The yeast phosphotyrosyl phosphatase activator is part of the Tap42-phosphatase complexes.
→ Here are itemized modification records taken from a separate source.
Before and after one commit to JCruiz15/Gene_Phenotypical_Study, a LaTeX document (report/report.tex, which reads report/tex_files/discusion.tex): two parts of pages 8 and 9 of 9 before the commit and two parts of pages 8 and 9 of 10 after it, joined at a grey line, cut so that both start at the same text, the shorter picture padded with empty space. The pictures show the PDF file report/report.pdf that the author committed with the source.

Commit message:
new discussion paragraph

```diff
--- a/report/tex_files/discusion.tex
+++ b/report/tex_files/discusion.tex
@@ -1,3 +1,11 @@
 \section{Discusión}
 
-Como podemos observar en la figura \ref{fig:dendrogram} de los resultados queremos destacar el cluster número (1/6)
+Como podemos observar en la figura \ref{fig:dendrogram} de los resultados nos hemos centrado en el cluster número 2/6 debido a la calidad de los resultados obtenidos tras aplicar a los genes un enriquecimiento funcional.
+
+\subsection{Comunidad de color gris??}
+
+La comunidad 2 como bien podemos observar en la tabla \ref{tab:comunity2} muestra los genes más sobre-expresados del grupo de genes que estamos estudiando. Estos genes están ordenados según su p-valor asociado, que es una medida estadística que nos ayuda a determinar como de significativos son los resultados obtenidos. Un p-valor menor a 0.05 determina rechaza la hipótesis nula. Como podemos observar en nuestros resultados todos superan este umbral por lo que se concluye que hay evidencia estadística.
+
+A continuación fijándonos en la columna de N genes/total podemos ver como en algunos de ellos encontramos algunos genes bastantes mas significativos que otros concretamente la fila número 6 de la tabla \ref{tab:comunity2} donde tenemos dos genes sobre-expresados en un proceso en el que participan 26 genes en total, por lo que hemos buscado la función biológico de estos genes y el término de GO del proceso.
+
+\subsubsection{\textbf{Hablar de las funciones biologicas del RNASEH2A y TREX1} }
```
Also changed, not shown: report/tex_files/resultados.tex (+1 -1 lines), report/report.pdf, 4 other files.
Phosphotyrosyl phosphatase activator PTPA is a type 2A phosphatase regulatory protein that possesses an ability to stimulate the phosphotyrosyl phosphatase activity of PP2A in vitro. In yeast Saccharomyces cerevisiae, PTPA is encoded by two related genes, RRD1 and RRD2, whose products are 38 and 37% identical, respectively, to the mammalian PTPA. Inactivation of either gene renders yeast cells rapamycin resistant. In this study, we investigate the mechanism underling rapamycin resistance associated with inactivation of PTPA in yeast. We show that the yeast PTPA is an integral part of the Tap42-phosphatase complexes that act downstream of the Tor proteins, the target of rapamycin. We demonstrate a specific interaction of Rrd1 with the Tap42-Sit4 complex and that of Rrd2 with the Tap42-PP2Ac complex. A small portion of PTPA also is found to be associated with the AC dimeric core of PP2A, but the amount is significantly less than that associated with the Tap42-containing complexes. In addition, our results show that the association of PTPA with Tap42-phosphatase complexes is rapamycin sensitive, and importantly, that rapamycin treatment results in release of the PTPA-phosphatase dimer as a functional phosphatase unit.